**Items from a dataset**
========

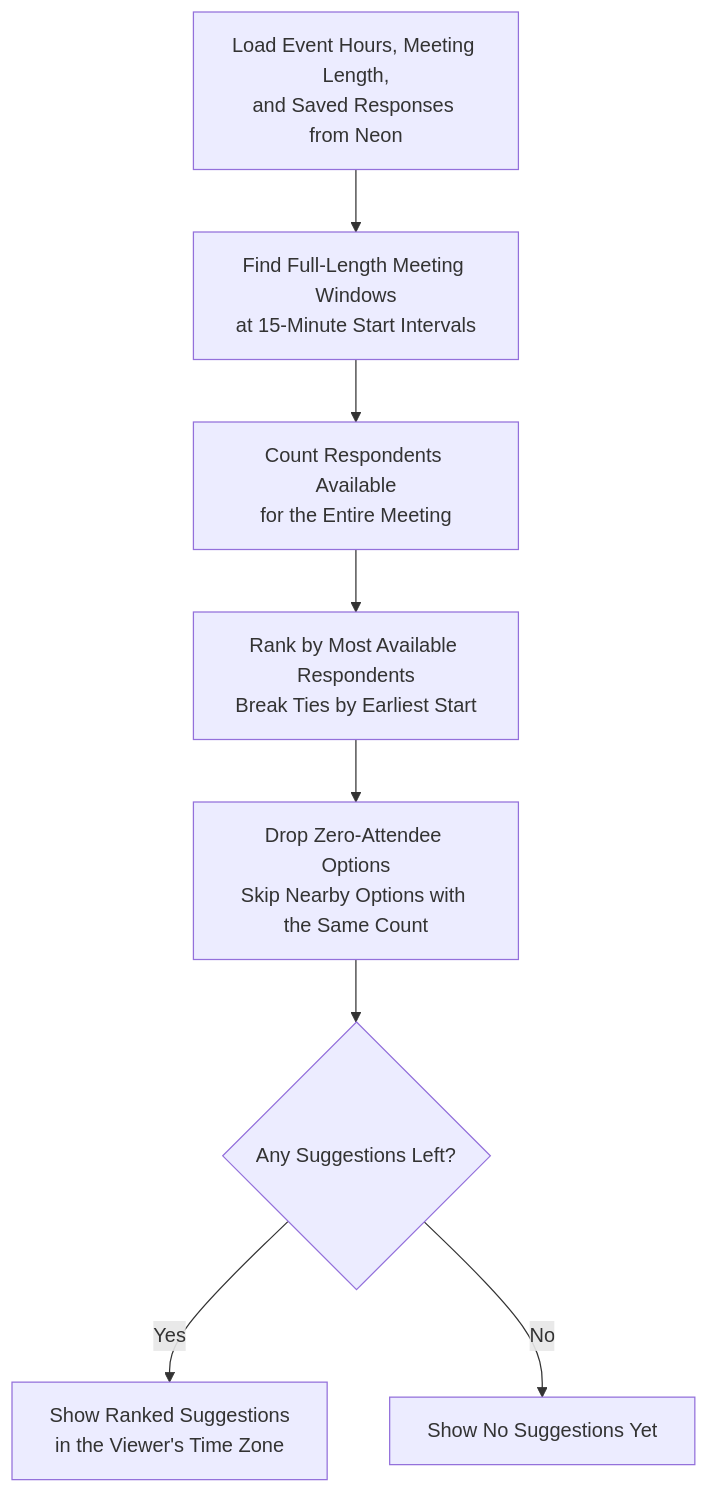
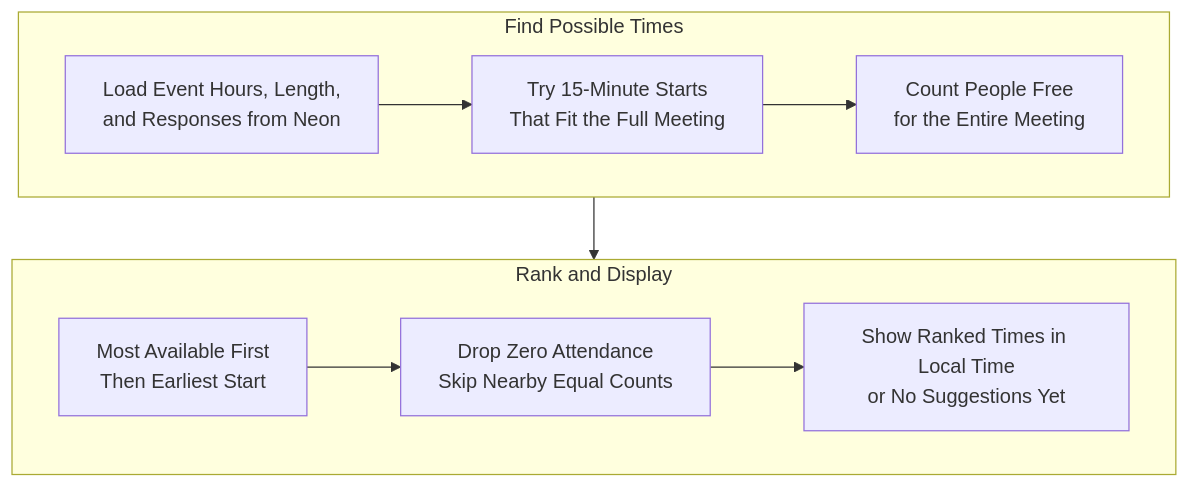
One commit to jimmy181211/whenkin changed the second of 5 diagrams in docs/flowchart.md. Above: the diagram before and after it, drawn with Mermaid. The commit also changed 8 other files, not shown here.

First line of the commit message:
Add Whenkin terms and privacy pages and compact the calculation flowchart

````diff
--- a/docs/flowchart.md
+++ b/docs/flowchart.md
@@ -24,10 +24,14 @@
 ```mermaid
-flowchart TD
-  A["Load Event Hours, Meeting Length,<br/>and Saved Responses from Neon"] --> B["Find Full-Length Meeting Windows<br/>at 15-Minute Start Intervals"]
-  B --> C["Count Respondents Available<br/>for the Entire Meeting"]
-  C --> D["Rank by Most Available Respondents<br/>Break Ties by Earliest Start"]
-  D --> E["Drop Zero-Attendee Options<br/>Skip Nearby Options with the Same Count"]
-  E --> F{"Any Suggestions Left?"}
-  F -->|Yes| G["Show Ranked Suggestions<br/>in the Viewer's Time Zone"]
-  F -->|No| H["Show No Suggestions Yet"]
+flowchart TB
+  subgraph candidates["Find Possible Times"]
+    direction LR
+    A["Load Event Hours, Length,<br/>and Responses from Neon"] --> B["Try 15-Minute Starts<br/>That Fit the Full Meeting"]
+    B --> C["Count People Free<br/>for the Entire Meeting"]
+  end
+  subgraph results["Rank and Display"]
+    direction LR
+    D["Most Available First<br/>Then Earliest Start"] --> E["Drop Zero Attendance<br/>Skip Nearby Equal Counts"]
+    E --> F["Show Ranked Times in Local Time<br/>or No Suggestions Yet"]
+  end
+  candidates --> results
 ```
````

========

A faithful copy of the records above, without images, is what to give back.

One commit to jimmy181211/whenkin changed the second of 5 diagrams in docs/flowchart.md. Above: the diagram before and after it, drawn with Mermaid. The commit also changed 8 other files, not shown here.

First line of the commit message:
Add Whenkin terms and privacy pages and compact the calculation flowchart

````diff
--- a/docs/flowchart.md
+++ b/docs/flowchart.md
@@ -24,10 +24,14 @@
 ```mermaid
-flowchart TD
-  A["Load Event Hours, Meeting Length,<br/>and Saved Responses from Neon"] --> B["Find Full-Length Meeting Windows<br/>at 15-Minute Start Intervals"]
-  B --> C["Count Respondents Available<br/>for the Entire Meeting"]
-  C --> D["Rank by Most Available Respondents<br/>Break Ties by Earliest Start"]
-  D --> E["Drop Zero-Attendee Options<br/>Skip Nearby Options with the Same Count"]
-  E --> F{"Any Suggestions Left?"}
-  F -->|Yes| G["Show Ranked Suggestions<br/>in the Viewer's Time Zone"]
-  F -->|No| H["Show No Suggestions Yet"]
+flowchart TB
+  subgraph candidates["Find Possible Times"]
+    direction LR
+    A["Load Event Hours, Length,<br/>and Responses from Neon"] --> B["Try 15-Minute Starts<br/>That Fit the Full Meeting"]
+    B --> C["Count People Free<br/>for the Entire Meeting"]
+  end
+  subgraph results["Rank and Display"]
+    direction LR
+    D["Most Available First<br/>Then Earliest Start"] --> E["Drop Zero Attendance<br/>Skip Nearby Equal Counts"]
+    E --> F["Show Ranked Times in Local Time<br/>or No Suggestions Yet"]
+  end
+  candidates --> results
 ```
````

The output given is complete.